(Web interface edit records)
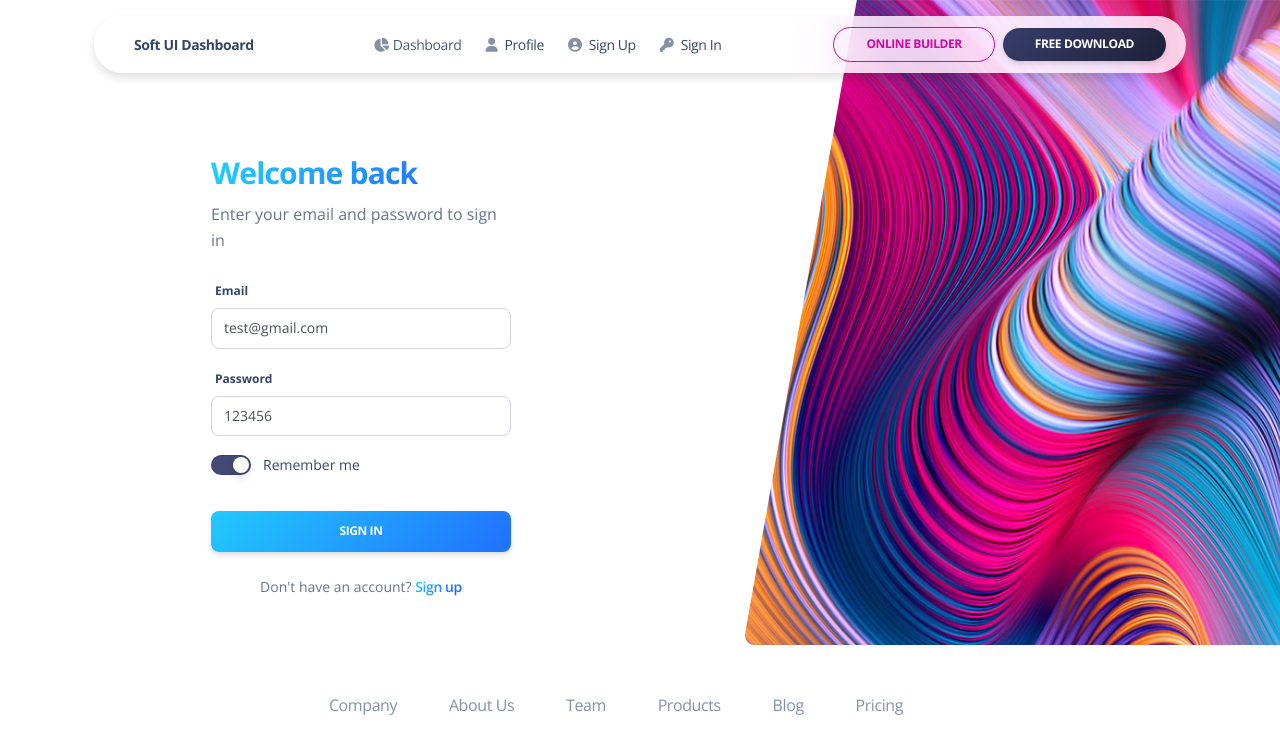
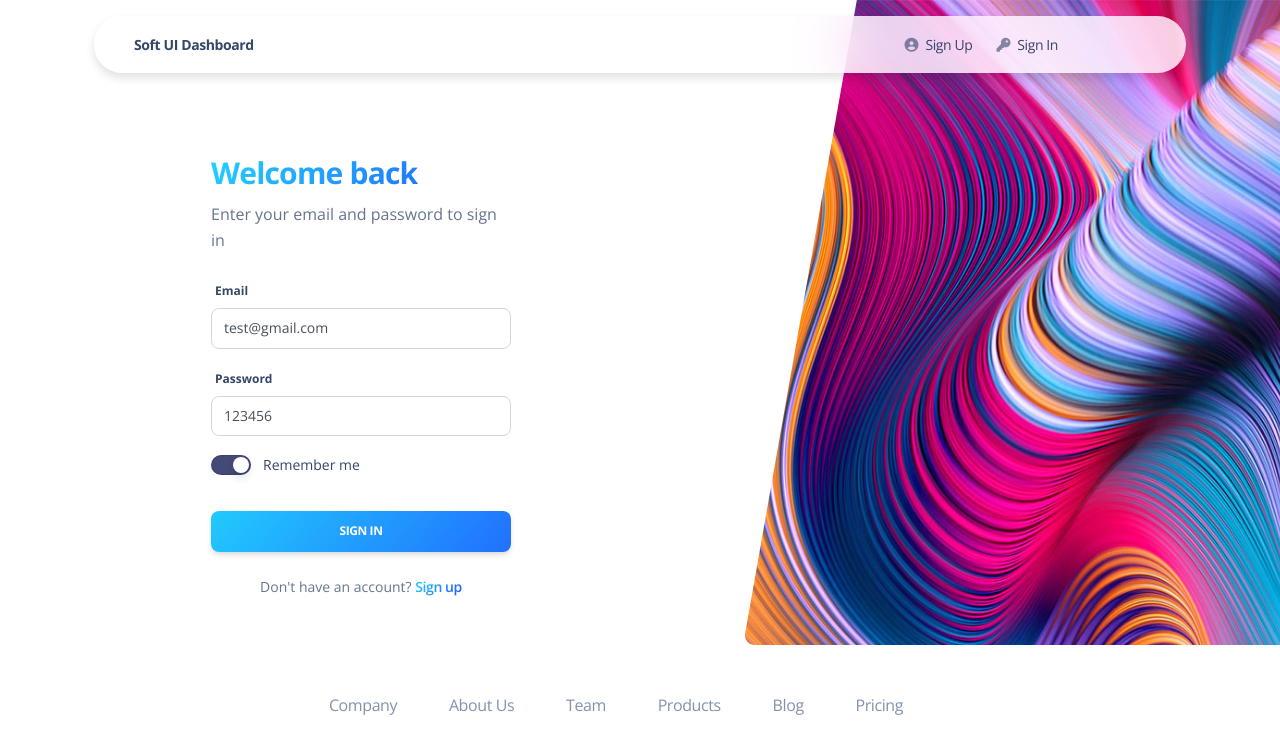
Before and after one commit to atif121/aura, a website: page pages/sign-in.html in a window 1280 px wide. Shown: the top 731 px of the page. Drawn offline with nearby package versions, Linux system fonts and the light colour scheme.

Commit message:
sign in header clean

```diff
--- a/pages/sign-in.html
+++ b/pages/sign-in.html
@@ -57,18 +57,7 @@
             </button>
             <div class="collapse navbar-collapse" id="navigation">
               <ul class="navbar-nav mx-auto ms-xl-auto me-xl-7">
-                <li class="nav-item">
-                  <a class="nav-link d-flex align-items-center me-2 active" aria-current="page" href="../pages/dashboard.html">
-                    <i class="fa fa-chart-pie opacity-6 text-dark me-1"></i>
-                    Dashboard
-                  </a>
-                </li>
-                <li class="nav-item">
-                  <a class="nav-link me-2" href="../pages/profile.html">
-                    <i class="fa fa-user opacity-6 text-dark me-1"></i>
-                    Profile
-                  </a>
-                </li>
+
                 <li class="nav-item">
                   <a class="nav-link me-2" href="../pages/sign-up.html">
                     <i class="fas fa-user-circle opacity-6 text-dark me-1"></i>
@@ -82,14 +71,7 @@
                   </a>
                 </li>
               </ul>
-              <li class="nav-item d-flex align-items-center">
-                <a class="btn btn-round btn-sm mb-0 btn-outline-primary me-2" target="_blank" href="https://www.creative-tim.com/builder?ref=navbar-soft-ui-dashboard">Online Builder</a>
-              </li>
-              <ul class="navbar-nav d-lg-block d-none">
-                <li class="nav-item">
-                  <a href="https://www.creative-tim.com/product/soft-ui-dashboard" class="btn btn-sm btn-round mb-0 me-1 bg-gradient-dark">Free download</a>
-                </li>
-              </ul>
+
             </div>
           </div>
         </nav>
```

> [EXERCISE DIRECTIONS] Exact copy, no pictures: set down all the entries again as they stand.

> [EXERCISE SOLUTION]
Before and after one commit to atif121/aura, a website: page pages/sign-in.html in a window 1280 px wide. Shown: the top 731 px of the page. Drawn offline with nearby package versions, Linux system fonts and the light colour scheme.

Commit message:
sign in header clean

```diff
--- a/pages/sign-in.html
+++ b/pages/sign-in.html
@@ -57,18 +57,7 @@
             </button>
             <div class="collapse navbar-collapse" id="navigation">
               <ul class="navbar-nav mx-auto ms-xl-auto me-xl-7">
-                <li class="nav-item">
-                  <a class="nav-link d-flex align-items-center me-2 active" aria-current="page" href="../pages/dashboard.html">
-                    <i class="fa fa-chart-pie opacity-6 text-dark me-1"></i>
-                    Dashboard
-                  </a>
-                </li>
-                <li class="nav-item">
-                  <a class="nav-link me-2" href="../pages/profile.html">
-                    <i class="fa fa-user opacity-6 text-dark me-1"></i>
-                    Profile
-                  </a>
-                </li>
+
                 <li class="nav-item">
                   <a class="nav-link me-2" href="../pages/sign-up.html">
                     <i class="fas fa-user-circle opacity-6 text-dark me-1"></i>
@@ -82,14 +71,7 @@
                   </a>
                 </li>
               </ul>
-              <li class="nav-item d-flex align-items-center">
-                <a class="btn btn-round btn-sm mb-0 btn-outline-primary me-2" target="_blank" href="https://www.creative-tim.com/builder?ref=navbar-soft-ui-dashboard">Online Builder</a>
-              </li>
-              <ul class="navbar-nav d-lg-block d-none">
-                <li class="nav-item">
-                  <a href="https://www.creative-tim.com/product/soft-ui-dashboard" class="btn btn-sm btn-round mb-0 me-1 bg-gradient-dark">Free download</a>
-                </li>
-              </ul>
+
             </div>
           </div>
         </nav>
```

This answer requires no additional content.